It would be a shame if the Avocado Highway that wends its way north to Temecula were to become as much a symbol of the past as the name Orange County.
There is a real drought — make no mistake — and we are in the middle of it. But there is also a manmade drought, brought about by environmental concerns grown so large and overwhelming that the needs of small fish are considered more important than the needs of the 36 million people who inhabit the Golden State.
In California, we have adopted a policy that — if it were applied to a famine — would amount to fighting hunger by requiring that everyone eat less — instead of growing more food. In California, we make it hard — almost impossible — to take steps to create more water, in favor of conservation. That is why it took such an effort and waste of time for the desalination plant in Carlsbad to overcome every hurdle that the radical enviros put in its path.
That is also why any proposals for redirecting more water to the south from Northern California, instead of jettisoning it into the ocean, is fought with a death grip. Environmental groups feel they cannot afford to lose any of these battles, and they fight with the ferocity of crusading knights to cut off any hint of dealing with our energy problems by creating more energy, or our water problems by building more dams or creating more supply. As one famous activist once said, small groups of dedicated fanatics are capable of achieving almost anything if they set their minds to it — and the lackadaisical majority lets them have their way.

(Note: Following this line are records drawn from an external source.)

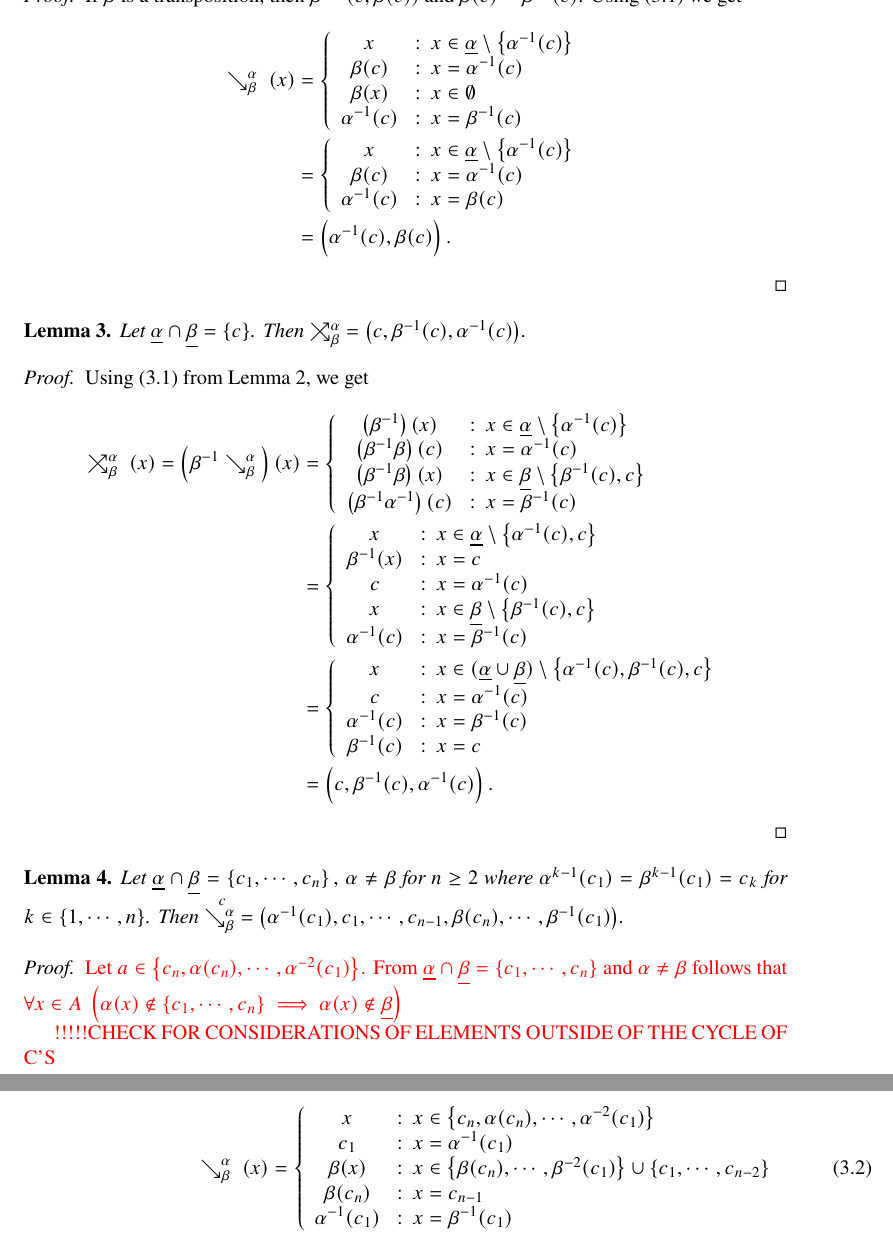
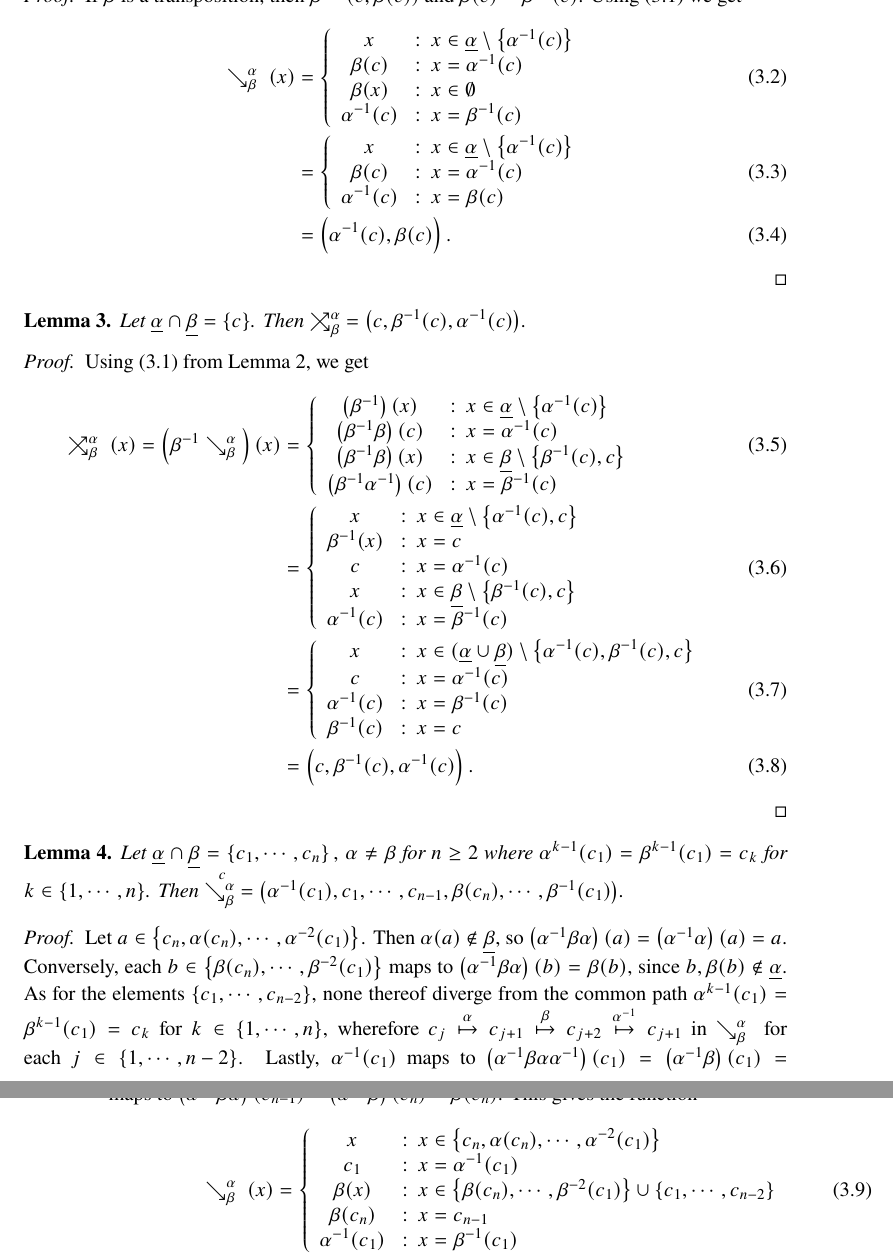
Before and after one commit to ase22003/Permutation-Group-Project, a LaTeX thesis (Report/main.tex): two parts of pages 12 and 13 of 18, joined at a grey line, cut so that both start at the same text. Compiled offline with pdfLaTeX.

Commit message:
added proof for lemma 4

```diff
--- a/Report/main.tex
+++ b/Report/main.tex
@@ -562,7 +562,7 @@ In the trivial case where they share no element, the permutations commute, so th
 \end{corollary}
 \begin{proof}
 	If \(\beta\) is a transposition, then \(\beta=\left(c,\beta(c)\right)\) and \(\beta(c)=\beta\inv(c)\). Using (\ref{conj}) we get
-\begin{align*}
+\begin{align}
 	\conjl \alpha \beta (x) &= \left\{
 				\begin{array}{cl}
 					x & : \ x\in\alphaset\setminus\left\{\alpha\inv(c)\right\} \\
@@ -592,7 +592,7 @@ In the trivial case where they share no element, the permutations commute, so th
 
 \begin{proof}
 	Using (\ref{conj}) from Lemma \ref{lmconj}, we get
-	\begin{align*}
+	\begin{align}
 		\comml\alpha\beta(x) = \left(\beta\inv\conjl\alpha\beta\right)(x)
 			&= \left\{
 					\begin{array}{cl}
@@ -637,15 +637,12 @@ In the trivial case where they share no element, the permutations commute, so th
 \end{lemma}
 
 \begin{proof}
-\color{red}
-	%Let \(b\in\alphaset\setminus\left\{\alpha\inv(c_1),c_1,\cdots,c_{n-1}\right\}\), then the conjugation fixes \(b\). Note that if \(\alpha\) and \(\beta\) only share two elements, then \(c_1=c_{n-1}\). \(c_{n-1}\) maps to \(\beta(c_n)\) and \(\forall i\in\left\{1,\cdots,n-2\right\}\ \left( c_i\mapsto c_{i+1} \right)\) given that \(n\geq 3\). Each \(g\in\betaset\setminus\left\{\beta\inv(c_1),c_1,\cdots,c_{n}\right\}\) map to \(\beta(g)\). Lastly, \(\alpha\inv(c_1)\mapsto c_1\) and \(\beta\inv(c_1)\mapsto\alpha\inv(c_1)\). This yields the function
-	Let \(a\in\set{\spann {c_n, \alpha(c_n)} \alpha^{-2}(c_1)}\).
-	From \(\alphaset\cap\betaset = \set{\spann {c_1} c_n }\) and \(\alpha\neq\beta\) follows that \(\foralll{x\in A}{\alpha(x)\notin\set{\spann {c_1} c_n} \implies \alpha(x)\notin\betaset}\)
-	%Then \(\alpha(a)\notin\set{\spann {c_1} c_n} \implies \alpha(a)\notin\betaset\), since \(\alphaset\cap\betaset = \set{\spann {c_1} c_n }\) and \(\alpha\neq\beta\), hencewhy \(\alpha\inv\beta\alpha(a)=\alpha\inv\alpha(a)=a\).
+	%%Let \(b\in\alphaset\setminus\left\{\alpha\inv(c_1),c_1,\cdots,c_{n-1}\right\}\), then the conjugation fixes \(b\). Note that if \(\alpha\) and \(\beta\) only share two elements, then \(c_1=c_{n-1}\). \(c_{n-1}\) maps to \(\beta(c_n)\) and \(\forall i\in\left\{1,\cdots,n-2\right\}\ \left( c_i\mapsto c_{i+1} \right)\) given that \(n\geq 3\). Each \(g\in\betaset\setminus\left\{\beta\inv(c_1),c_1,\cdots,c_{n}\right\}\) map to \(\beta(g)\). Lastly, \(\alpha\inv(c_1)\mapsto c_1\) and \(\beta\inv(c_1)\mapsto\alpha\inv(c_1)\). This yields the function
+	%Let \(a\in\set{\spann {c_n, \alpha(c_n)} \alpha^{-2}(c_1)}\).
+	%From \(\alphaset\cap\betaset = \set{\spann {c_1} c_n }\) and \(\alpha\neq\beta\) follows that \(\foralll{x\in A}{\alpha(x)\notin\set{\spann {c_1} c_n} \implies \alpha(x)\notin\betaset}\)
+	%%Then \(\alpha(a)\notin\set{\spann {c_1} c_n} \implies \alpha(a)\notin\betaset\), since \(\alphaset\cap\betaset = \set{\spann {c_1} c_n }\) and \(\alpha\neq\beta\), hencewhy \(\alpha\inv\beta\alpha(a)=\alpha\inv\alpha(a)=a\).
 
-	!!!!!CHECK FOR CONSIDERATIONS OF ELEMENTS OUTSIDE OF THE CYCLE OF C'S
-
-	\color{black}
+	Let \(a\in\set{\spann {c_n, \alpha(c_n)} \alpha^{-2}(c_1)}\). Then \(\alpha(a)\notin\betaset\), so \(\prnth{\alpha\inv\beta\alpha}(a)=\prnth{\alpha\inv\alpha}(a)=a\). Conversely, each \(b\in\set{\spann {\beta(c_n)} \beta^{-2}(c_1)}\) maps to \(\prnth{\alpha\inv\beta\alpha}(b)=\beta(b)\), since \(b,\beta(b) \notin\alphaset\). As for the elements \(\set{\spann {c_1} c_{n-2}}\), none thereof diverge from the common path \(\alpha^{k-1}(c_1) = \beta^{k-1}(c_1) = c_k\) for \( k\in\set{\spann 1 n}\), wherefore \(c_j \overset{\alpha}\mapsto c_{j+1} \overset{\beta}\mapsto c_{j+2} \overset{\alpha\inv}\mapsto c_{j+1}\) in \(\conjl\alpha\beta\) for each \(j\in\set{\spann 1 n-2}\). Lastly, \(\alpha\inv(c_1)\) maps to \(\prnth{\alpha\inv\beta\alpha\alpha\inv}(c_1)=\prnth{\alpha\inv\beta}(c_1)=\alpha\inv(c_2)=c_1\), \(\beta\inv(c_1)\) maps to \(\prnth{\alpha\inv\beta\alpha\beta\inv}(c_1)=\prnth{\alpha\inv\beta\beta\inv}(c_1)=\alpha\inv(c_1)\) and \(c_{n-1}\) maps to \(\prnth{\alpha\inv\beta\alpha}(c_{n-1})=\prnth{\alpha\inv\beta}(c_n)=\beta(c_n)\). This gives the function
 	\begin{align}
 		\conjl \alpha \beta (x) &= \left\{
 				\begin{array}{cl}
```
Also changed, not shown: Report/main.pdf, Report/main.tex (6 more changed lines).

One result is the decline of agriculture in San Diego County, as demonstrated by the recent publication of the 2015 San Diego County Crop Statistics & Annual Report, which you can find at this location: www.sandiegocounty.gov/content/dam/sdc/awm/docs/2015%20 Crop%20Report%20Website_ optimized%20.pdf
That report shows that increased prices for water and drought restrictions caused ag in this county to decline 6.4% in crop value and 6.5% in acreage planted in 2015, compared to the year before.
Escondido is justly proud of its agricultural past, that it celebrates in events such as Grape Days, but it DOES have an agricultural present, although that is to a large degree restricted to the periphery of the city. San Diego County also still has an agricultural present, but it is balanced on a very narrow precipice.
If the forces of reason continue to lose all the battles, that future will become very precarious indeed.